One of the most engaging members of the 49ers' coaching staff is quarterbacks coach George Patrick "Geep" Chryst.
Coach Jim Harbaugh was mentored by Chryst in 1999, when Harbaugh -- the quarterback of the San Diego Chargers back then -- compiled the second-best passing season of his long career. Harbaugh remembered Chryst, an 18-year coaching veteran of the NFL, and hired him two years ago.
Check out the results: Chryst (his brother is Pittsburgh Panthers coach Paul Chryst) assisted in the rehabilitation of Alex Smith last year, and now he watches over Kaepernick's remarkable ascendancy. To Chryst, the overnight-sensation portion of the Kaepernick story is legitimate if somewhat misleading.
"I remember how hard Kaepernick worked last year. He's just wired in a certain way you just love," said Chryst, a graduate of Princeton. "He's physically imposing now. I can pull out his high school yearbook and show you."

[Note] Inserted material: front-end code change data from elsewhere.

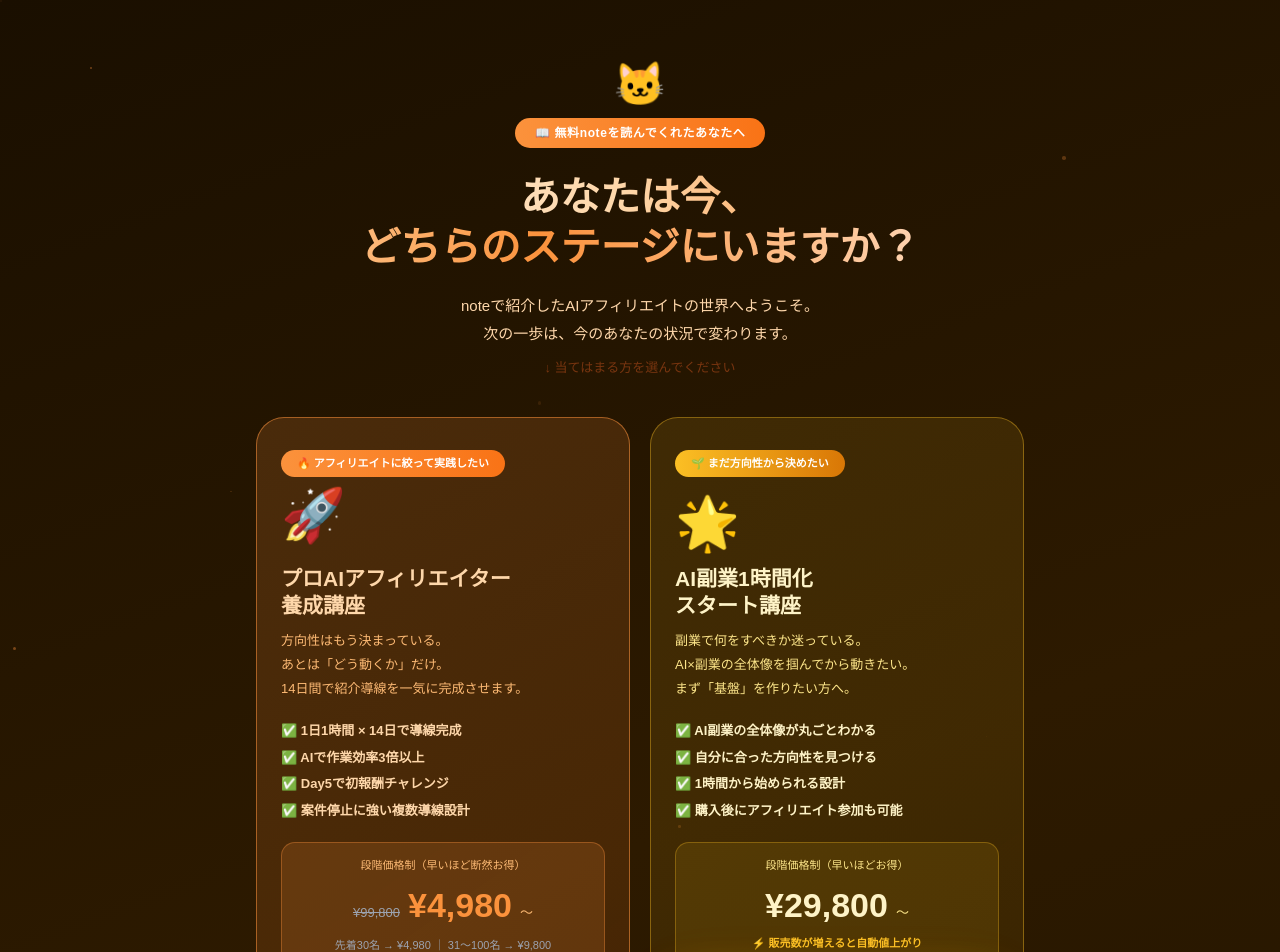
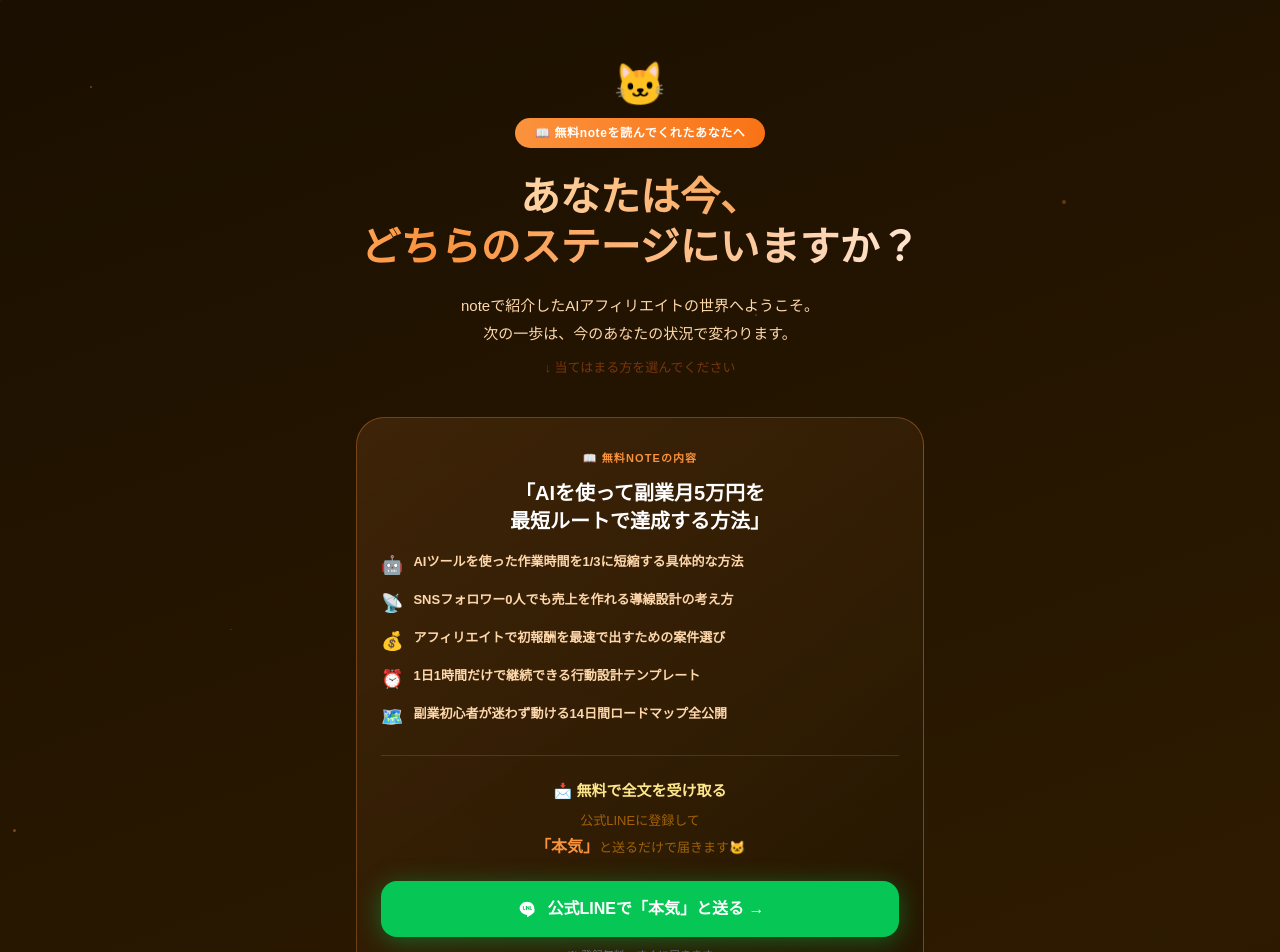
Before and after one commit to mio-s1te/practice-log, a React (Vite) app: page /cushion-lp in a window 1280 px wide. Shown: the top 952 px of the page. Built offline with nearby package versions, Linux system fonts and the light colour scheme; no server answers.

Commit message:
feat: クッションLPに無料note内容紹介+LINEで本気CTAを追加

```diff
--- a/src/pages/lp/CushionLP.tsx
+++ b/src/pages/lp/CushionLP.tsx
@@ -126,6 +126,72 @@ export function CushionLP() {
             次の一歩は、今のあなたの状況で変わります。
           </p>
           <p style={{ color: '#78350f', fontSize: '13px', marginBottom: '8px' }}>↓ 当てはまる方を選んでください</p>
+        </section>
+
+        {/* ══ 無料note紹介 ══ */}
+        <section style={{ padding: '0 16px 48px', maxWidth: '600px', margin: '0 auto' }}>
+          <div style={{
+            background: 'linear-gradient(145deg,rgba(251,146,60,.13) 0%,rgba(30,20,0,.6) 100%)',
+            border: '1.5px solid rgba(251,146,60,.35)',
+            borderRadius: '28px', padding: '32px 24px',
+          }}>
+            <p style={{ color: '#fb923c', fontSize: '11px', fontWeight: 800, letterSpacing: '.1em', textTransform: 'uppercase', marginBottom: '12px', textAlign: 'center' }}>
+              📖 無料noteの内容
+            </p>
+            <h2 style={{ fontSize: '20px', fontWeight: 900, color: '#fff', lineHeight: 1.4, marginBottom: '16px', textAlign: 'center' }}>
+              「AIを使って副業月5万円を<br />最短ルートで達成する方法」
+            </h2>
+            <ul style={{ listStyle: 'none', padding: 0, margin: '0 0 24px', display: 'flex', flexDirection: 'column', gap: '10px' }}>
+              {[
+                { emoji: '🤖', text: 'AIツールを使った作業時間を1/3に短縮する具体的な方法' },
+                { emoji: '📡', text: 'SNSフォロワー0人でも売上を作れる導線設計の考え方' },
+                { emoji: '💰', text: 'アフィリエイトで初報酬を最速で出すための案件選び' },
+                { emoji: '⏰', text: '1日1時間だけで継続できる行動設計テンプレート' },
+                { emoji: '🗺️', text: '副業初心者が迷わず動ける14日間ロードマップ全公開' },
+              ].map(item => (
+                <li key={item.text} style={{ display: 'flex', alignItems: 'flex-start', gap: '10px' }}>
+                  <span style={{ fontSize: '18px', flexShrink: 0, marginTop: '1px' }}>{item.emoji}</span>
+                  <span style={{ color: '#fed7aa', fontSize: '13px', lineHeight: 1.75, fontWeight: 600 }}>{item.text}</span>
+                </li>
+              ))}
+            </ul>
+
+            {/* 区切り */}
+            <div style={{ borderTop: '1px solid rgba(251,146,60,.2)', margin: '0 0 24px' }} />
+
+            {/* LINE CTA */}
+            <p style={{ color: '#fde68a', fontSize: '15px', fontWeight: 900, textAlign: 'center', marginBottom: '8px' }}>
+              📩 無料で全文を受け取る
+            </p>
+            <p style={{ color: '#a16207', fontSize: '13px', lineHeight: 1.75, textAlign: 'center', marginBottom: '20px' }}>
+              公式LINEに登録して<br />
+              <strong style={{ color: '#fb923c', fontSize: '16px' }}>「本気」</strong>
+              と送るだけで届きます🐱
+            </p>
+            <a
+              href="https://lin.ee/sSD9W7a"
+              target="_blank"
+              rel="noopener noreferrer"
+              style={{
+                display: 'flex', alignItems: 'center', justifyContent: 'center', gap: '10px',
+                background: '#06C755',
+                borderRadius: '16px', padding: '16px 24px',
+                color: '#fff', fontWeight: 900, fontSize: '16px',
+                boxShadow: '0 4px 24px rgba(6,199,85,.4)',
+                textDecoration: 'none',
+              }}
+            >
+              <svg width="22" height="22" viewBox="0 0 48 48" fill="none" xmlns="http://www.w3.org/2000/svg">
+                <rect width="48" height="48" rx="12" fill="#06C755"/>
+                <path d="M24 8C15.163 8 8 14.373 8 22.25c0 7.089 6.29 13.04 14.786 14.066.576.124 1.36.38 1.558.87.178.446.116 1.145.057 1.596l-.252 1.512c-.077.447-.354 1.748 1.531.953 1.885-.795 10.17-5.99 13.876-10.26C41.474 28.56 40 25.535 40 22.25 40 14.373 32.837 8 24 8z" fill="white"/>
+                <path d="M34.5 25.5h-4a.5.5 0 0 1-.5-.5v-7a.5.5 0 0 1 .5-.5h1a.5.5 0 0 1 .5.5V24h2.5a.5.5 0 0 1 .5.5v1a.5.5 0 0 1-.5.5zM19.5 25.5h-4a.5.5 0 0 1-.5-.5v-7a.5.5 0 0 1 .5-.5h1a.5.5 0 0 1 .5.5v6h2.5a.5.5 0 0 1 .5.5v1a.5.5 0 0 1-.5.5zM22 18h1a.5.5 0 0 1 .5.5v7a.5.5 0 0 1-.5.5h-1a.5.5 0 0 1-.5-.5v-7a.5.5 0 0 1 .5-.5zM28.5 25.5h-1a.5.5 0 0 1-.41-.21l-3-4.5V25a.5.5 0 0 1-.5.5h-1a.5.5 0 0 1-.5-.5v-7a.5.5 0 0 1 .5-.5h1c.16 0 .31.075.41.21l3 4.5V18.5a.5.5 0 0 1 .5-.5h1a.5.5 0 0 1 .5.5v7a.5.5 0 0 1-.5.5z" fill="#06C755"/>
+              </svg>
+              公式LINEで「本気」と送る →
+            </a>
+            <p style={{ color: '#6b7280', fontSize: '11px', textAlign: 'center', marginTop: '10px' }}>
+              ※ 登録無料・すぐに届きます
+            </p>
+          </div>
         </section>
 
         {/* ══ 2択カード ══ */}
```
Also changed, not shown: 1 other file (tests, documents, lock files or other folders).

Chryst also pointed out a parallel between Kaepernick and Andrew Luck, the former Stanford star who's already one of the NFL's top quarterbacks. Redshirting Luck during his freshman year, a decision ratified by then Stanford coach Jim Harbaugh and assistants Greg Roman (offensive coordinator) and Tim Drevno (offensive line coach), proved successful. One year later, Luck launched his brilliant collegiate career.
Those same three coaches, now with the 49ers, had a hand in letting Kaepernick sit as an NFL rookie while Alex Smith led the 49ers to the NFC championship game. Ultimately, Kaepernick carried the day one season later.
"You can watch him on tape or study him, but his tools still catch opponents off-guard," Chryst said. "When he makes that decision to give or pull (on the read-option), that's difficult to follow. There's a sleight-of-hand that's fun to watch. We're thrilled when we see him going downhill and leveraging the defense."
49ers quarterback Colin Kaepernick and coach Jim Harbaugh are pictured at Thursday's practice (The Associated Press).
Colin Kaepernick walked slowly away from the escalator at a downtown New Orleans hotel Wednesday. His brain no-doubt fried from still another 1-hour thrust-and-parry with the media, he zoned out as he wore a headset over his cap slung low on his forehead. An acquaintance offered a modest wave but Kaepernick was traveling in another land. Soon, the San Francisco 49ers would be practicing for the first time this week in preparation for Sunday's Super Bowl game against the Baltimore Ravens. Kaepernick, the Turlock-raised 49er star quarterback, already was locked and loaded.
It was the easiest prediction: There was no chance Kaepernick would go deer-antler or gay-slam on us this week. Win or lose -- and so far it's mostly win -- the Pitman High graduate is all about the game.
"I'm not here to give advice. That's not my job," Kaepernick said Thursday in reference to a question regarding 49er nickel back Chris Culliver, who stopped the Super Bowl shuffle cold this week with his anti-gay remarks to comedian Artie Lange during Media Day. "I have to play football. that's what we have a PR department for."
Kaepernick may have stumbled upon a stressful fact for the 49ers. Though Culliver did not dodge the media onslaught Thursday and apologized over and over, he has presented the team's front office with a sack-full of trash. The 49ers will feel pressure from gay-rights opponents to suspend Culliver. If he doesn't sit on Sunday, perhaps it will happen next season. Here was a young 49er prospect, potentially a future starter at corner, who delivered a bigoted bombshell that tore into constituencies across the country, two of them located in New Orleans and San Francisco.